October, 25 Alexander Voloshin, Kremlin's powerful chief of staff, informed Russian President about his decision to resign. There is an opinion that he had resigned in protest of the arrest of Mikhail Khodorkovsky.
October, 25 Alexander Voloshin, Kremlin's powerful chief of staff, informed Russian President about his decision to resign. There is an opinion that he had resigned in protest of the arrest of Mikhail Khodorkovsky. He was furious that he has not been told that Khodorkovsky, the CEO of the oil giant YUKOS will be arrested, and had no wish to work in such conditions. President Vladimir Putin had accepted Alexander Voloshin's resignation on Monday night after meeting for several hours with top Kremlin officials.
Voloshin, 47, is seen as one of the last figures in the Kremlin to have hung on from the era of Putin's predecessor Boris Yeltsin and a leader of an administration clan known as "the Family" that battled the hawkish "siloviki" camp of former secret service agents that recently emerged in Putin's court. He was considered supporting big business and an instrumental Kremlin aide who managed to skillfully mediate between the various administration factions and parliament lawmakers on key economic reform issues. His potential resignation had been rumored in Moscow for months as the ?Family? -- which supported big businesses including Yukos -- was being squeezed out by the siloviki. Voloshin is widely believed to have stepped down after realizing that he was no longer able to defend the interests of the Family, officials appointed by Boris Yeltsin and their big business allies, from the onslaught of the siloviki.
October, 30 Putin accepted Voloshin?s resignation and immediately appointed Dmitry Medvedev, who was Voloshin?s assistant to fill the vacated seat. Some analysts believe that by this appointment Putin has prevented the siloviki from becoming the sole players in his administration who considered the acceptation of Voloshin?s resignation as their victory.
Medvedev, 38 graduated from the same St. Petersburg law school as Putin and worked with him in the St. Petersburg city administration in the early 1990s. Putin brought both of them into the Kremlin shortly after he was elected in 2000. Medvedev?s candidacy has been named fairly long ago by many people, but we know not very much about him. So, who is Mr. Medvedev, an dwill he be the worthy substitution of Voloshin?
While working as a teacher of the St. Petersburg State University, in the law faculty from 1990 up to 1999, Medvedev had been respected by his students. Nikolai Kropachev, dean of the law faculty and chairman of the Ustavnoi court in St. Petersburg recalls: "They wrote to say what a good lecturer he was and how much they loved him."

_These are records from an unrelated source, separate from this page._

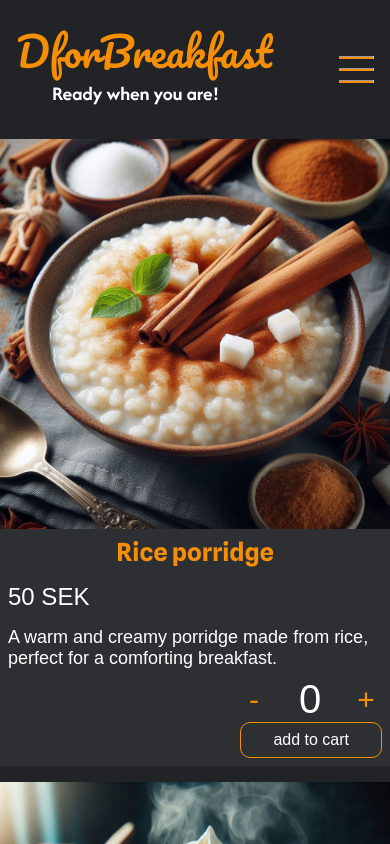
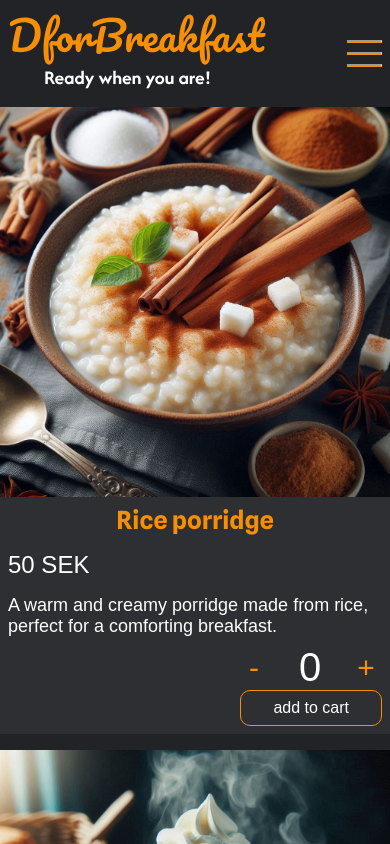
Before and after one commit to sandranymark/GhostWarriors, a React (Vite) app in the folder frontend/: page /menu in a window 390 px wide. Shown: the top 844 px of the page. Built offline with nearby package versions, Linux system fonts and the light colour scheme; a web font is replaced by a local one.

Commit message:
Fix: margin padding on menu and close menu btn

```diff
--- a/frontend/src/components/hamburgerBar/HamburgerBar.css
+++ b/frontend/src/components/hamburgerBar/HamburgerBar.css
@@ -13,13 +13,15 @@
   height: 2.5rem;
   padding: 0.5rem;
   cursor: pointer;
-  font-size: 2rem;
+  font-size: 1rem;
   border-radius: 50%;
   color: var(--white);
   align-items: center;
   font-family: var(--h1);
   justify-content: center;
   border: 2px solid var(--orange);
+  margin-top: 1rem;
+  margin-right: .5rem;
 }
 
 @keyframes slideInFromRight {
--- a/frontend/src/components/header/Header.css
+++ b/frontend/src/components/header/Header.css
@@ -1,6 +1,6 @@
 .header {
   width: 100%;
-  padding: 1rem;
+  padding: 0 .5rem;
   display: flex;
   align-items: center;
   justify-content: space-between;
--- a/frontend/src/pages/menupage/Menupage.css
+++ b/frontend/src/pages/menupage/Menupage.css
@@ -6,7 +6,7 @@
 
 @media screen and (max-width: 500px) {
   .menu {
-    margin-bottom: 8rem;
+    margin-bottom: 1rem;
   }
 }
 
```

Many analysts suppose that Medvedev will not able match the weight of Voloshin, who was the longest-serving chief of presidential staff in post - Soviet Russia, because of his relative weakness and lack of experience in economic policymaking. Vladimir Pribylovsky, head of the Panorama think tank, believes that Medvedev will be able only to limit, not match, the political clout of the siloviki group, which is led by deputy heads of the presidential administration Viktor Ivanov and Igor Sechin.
"Voloshin was a generator of ideas, a creator," Alexei Makarkin of the Center for Political Technologies said. "While formally a subordinate, he was also somewhat of a partner for Putin, while the newly promoted men are more the obedient executioners of the president's will."

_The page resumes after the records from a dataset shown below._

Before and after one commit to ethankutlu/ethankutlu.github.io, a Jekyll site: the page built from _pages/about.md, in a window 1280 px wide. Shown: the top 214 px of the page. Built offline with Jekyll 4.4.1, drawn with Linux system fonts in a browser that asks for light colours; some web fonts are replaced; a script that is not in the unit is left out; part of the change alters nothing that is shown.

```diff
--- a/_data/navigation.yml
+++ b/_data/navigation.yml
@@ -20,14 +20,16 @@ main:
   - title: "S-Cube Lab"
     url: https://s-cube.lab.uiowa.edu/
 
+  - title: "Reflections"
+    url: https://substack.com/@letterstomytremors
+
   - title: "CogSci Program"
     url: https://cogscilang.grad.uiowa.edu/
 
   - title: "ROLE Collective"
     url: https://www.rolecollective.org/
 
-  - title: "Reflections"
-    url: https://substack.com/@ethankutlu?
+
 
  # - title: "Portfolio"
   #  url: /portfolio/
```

Medvedev, we must give him his due, started working as the chief of staff rather lively, telling in some interviews about his own view on the Yukos scandal. He called on the Russian officials to ?always take into account thoroughly the economical consequences of their actions?; and expressed his doubt in ?juridical effectiveness of Yukos shares arrest?. Analysts agree that Medvedev by the chief of presidential administration is a fruit of the compromise of the "Family" and "security officers". The last do not consider him to be of their team, and liberals neither. Being the first deputy of Voloshin, Medvedev has announced a number of statements which reflect a duality and flexibility of his position, so necessary today. For example, having recognized, that there are about 2 million officials in Russia now, he nevertheless has not supported reduction of their number. According to him, our state should become absolutely different for implementing such reduction,; and it will take not one year, but decades. So, it is obvious, that the new chief of administration does not have distinguished radical mind.
To cut a long story short, Medvedev will likely support that balance of force in administration of the president which has developed after the attack on Yukos and Voloshin?s resignations He, as pragmatically thinking official, will not start to act queer.
Author: Alexandra Belyaeva
Source : Neftegaz.RU